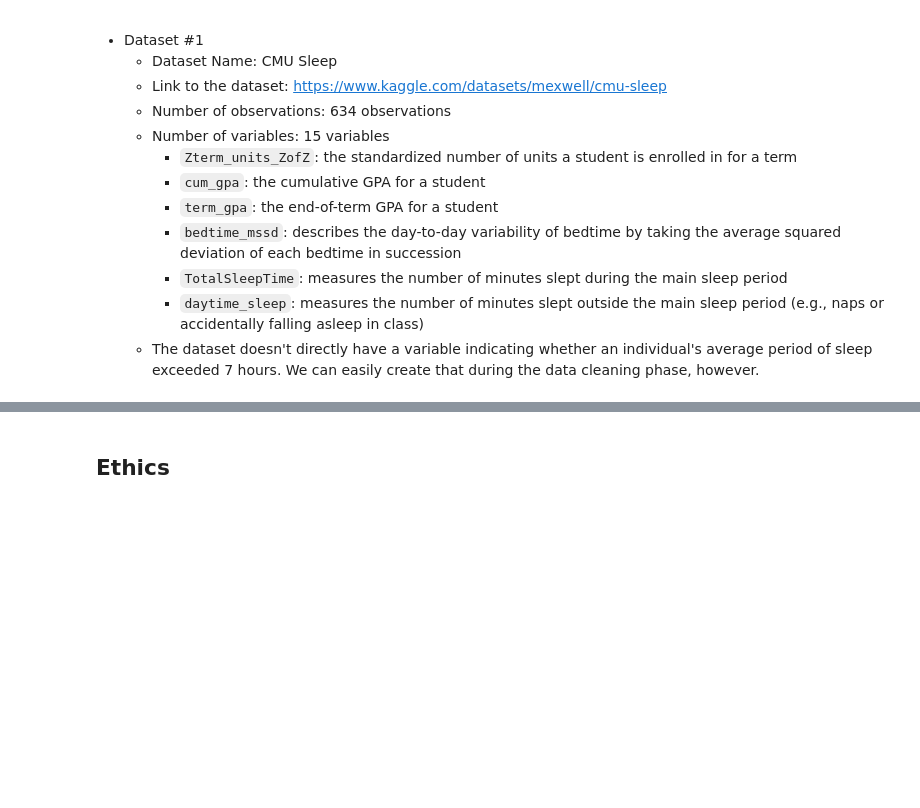
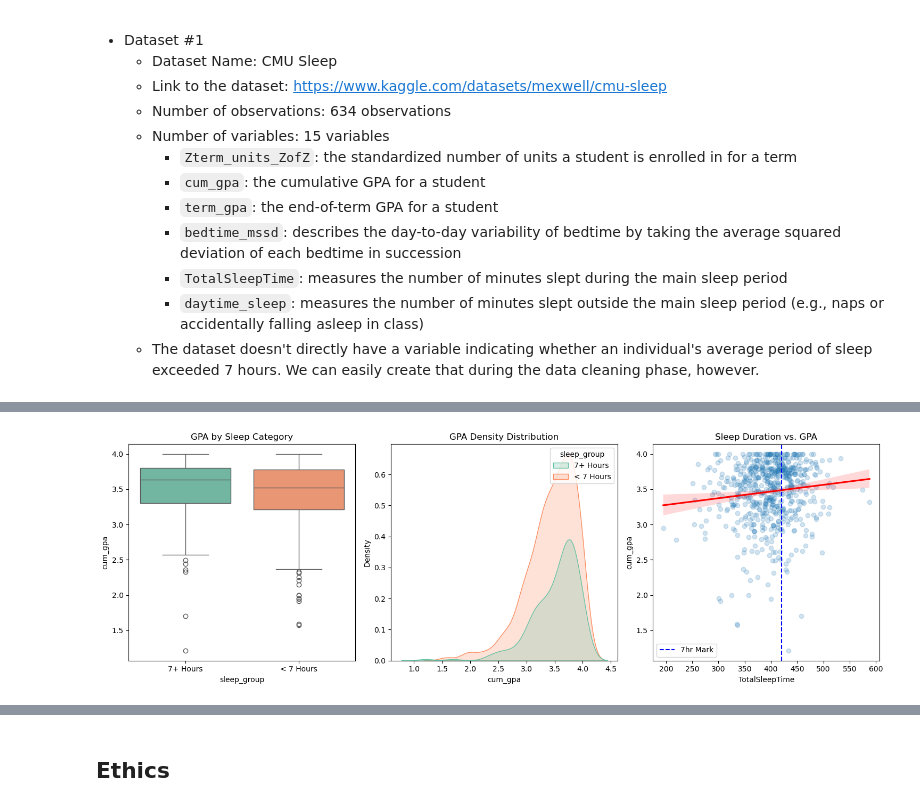
Before and after one commit to COGS108/Group014_WI26, a Jupyter notebook: 01-DataCheckpoint.ipynb, the cells around one changed output, grey strips where cells are left out. Drawn from its saved outputs; the diff is of its cells as text; code cells hidden in the pictures; blank space fills up the shorter version.

Commit message:
input the data wrangling and cleaning the dataset, visualizations as well

```diff
--- a/01-DataCheckpoint.ipynb
+++ b/01-DataCheckpoint.ipynb
@@ -142,0 +165,77 @@ Please note that you can always keep adding more datasets in the future if these
+# %%
+## YOUR CODE TO LOAD/CLEAN/TIDY/WRANGLE THE DATA GOES HERE
+# 1. Setup the required directory structure
+folders = ['data/00-raw', 'data/01-interim', 'data/02-processed']
+for folder in folders:
+    os.makedirs(folder, exist_ok=True)
+
+# 2. Load the raw data
+if os.path.exists('cmu-sleep.csv'):
+    shutil.copy('cmu-sleep.csv', 'data/00-raw/cmu-sleep.csv')
+
+cmu_sleep = pd.read_csv('data/00-raw/cmu-sleep.csv')
+
+print(f"Dataset successfully loaded with {cmu_sleep.shape[0]} rows.")
+cmu_sleep.head()
+
+# 1. Size of the dataset
+print(f"Original size: {cmu_sleep.shape}")
+
+# 2. Tidiness Check
+# The data is already 'tidy': each row is a student (observation),
+# each column is a variable, and each cell is a single value.
+
+# 3. Missing Data Analysis
+# Coerce numeric columns to find hidden missing strings (like 'N/A')
+cmu_sleep['term_units'] = pd.to_numeric(cmu_sleep['term_units'], errors='coerce')
+missing_vals = cmu_sleep.isnull().sum()
+print("\nMissing values detected:\n", missing_vals[missing_vals > 0])
+
+# Justification: We will KEEP these rows. The missingness is in 'term_units',
+# but our primary variables (GPA and Sleep) are 100% complete.
+
+# 4. Outlier Detection (Z-score > 3)
+cmu_sleep['gpa_z'] = (cmu_sleep['cum_gpa'] - cmu_sleep['cum_gpa'].mean()) / cmu_sleep['cum_gpa'].std()
+cmu_sleep['sleep_z'] = (cmu_sleep['TotalSleepTime'] - cmu_sleep['TotalSleepTime'].mean()) / cmu_sleep['TotalSleepTime'].std()
+outliers = cmu_sleep[(cmu_sleep['gpa_z'].abs() > 3) | (cmu_sleep['sleep_z'].abs() > 3)]
+print(f"\nNumber of flagged outliers (extreme GPA or Sleep): {len(outliers)}")
+
+# 5. Cleaning and Final Wrangling
+# Create the binary category for the Research Question: 7 hours = 420 minutes
+cmu_sleep['sleep_group'] = np.where(cmu_sleep['TotalSleepTime'] >= 420, '7+ Hours', '< 7 Hours')
+# Save processed version
+cmu_sleep.to_csv('data/02-processed/cmu_sleep_cleaned.csv', index=False)
+print("\nFinal wrangled data saved to 'data/02-processed/'.")
+
+# --- 1. HYPOTHESIS TEST (Welch's T-Test) ---
+group_high = cmu_sleep[cmu_sleep['sleep_group'] == '7+ Hours']['cum_gpa']
+group_low = cmu_sleep[cmu_sleep['sleep_group'] == '< 7 Hours']['cum_gpa']
+t_stat, p_val = stats.ttest_ind(group_high, group_low, equal_var=False)
+print("--- Welch's T-Test Results ---")
+print(f"T-statistic: {t_stat:.4f}")
+print(f"P-value: {p_val:.4e}")
+print("Result:", "Significant difference" if p_val < 0.05 else "No significant difference")
+
+# --- 2. VISUALIZATIONS ---
+plt.figure(figsize=(15, 5))
+# Plot A: Boxplot of GPA by Sleep Category
+plt.subplot(1, 3, 1)
+sns.boxplot(x='sleep_group', y='cum_gpa', data=cmu_sleep, palette='Set2')
+plt.title('GPA by Sleep Category')
+# Plot B: Distribution of GPA
+plt.subplot(1, 3, 2)
+sns.kdeplot(data=cmu_sleep, x='cum_gpa', hue='sleep_group', fill=True, palette='Set2')
+plt.title('GPA Density Distribution')
+# Plot C: Scatter Plot with Regression
+plt.subplot(1, 3, 3)
+sns.regplot(x='TotalSleepTime', y='cum_gpa', data=cmu_sleep,
+            scatter_kws={'alpha':0.2}, line_kws={'color':'red'})
+plt.axvline(420, color='blue', linestyle='--', label='7hr Mark')
+plt.title('Sleep Duration vs. GPA')
+plt.legend()
+plt.tight_layout()
+plt.show()
+# --- 3. SUMMARY STATISTICS ---
+print("\n--- Summary Statistics ---")
+print(cmu_sleep.groupby('sleep_group')['cum_gpa'].agg(['count', 'mean', 'std', 'median']))
+# %% [output]
@@ -142,0 +259 @@ Please note that you can always keep adding more datasets in the future if these
+[figure, added]
```
Also changed, not shown: parts of 7 cells of this notebook.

◇ ◇ ◇ ◇ ◇

● **EXERCISE OBJECTIVE**:
Pull out all lines from the listing that contain the string "print".

● **WRITTEN ANSWER**:
+print(f"Dataset successfully loaded with {cmu_sleep.shape[0]} rows.")
+print(f"Original size: {cmu_sleep.shape}")
+print("\nMissing values detected:\n", missing_vals[missing_vals > 0])
+print(f"\nNumber of flagged outliers (extreme GPA or Sleep): {len(outliers)}")
+print("\nFinal wrangled data saved to 'data/02-processed/'.")
+print("--- Welch's T-Test Results ---")
+print(f"T-statistic: {t_stat:.4f}")
+print(f"P-value: {p_val:.4e}")
+print("Result:", "Significant difference" if p_val < 0.05 else "No significant difference")
+print("\n--- Summary Statistics ---")
+print(cmu_sleep.groupby('sleep_group')['cum_gpa'].agg(['count', 'mean', 'std', 'median']))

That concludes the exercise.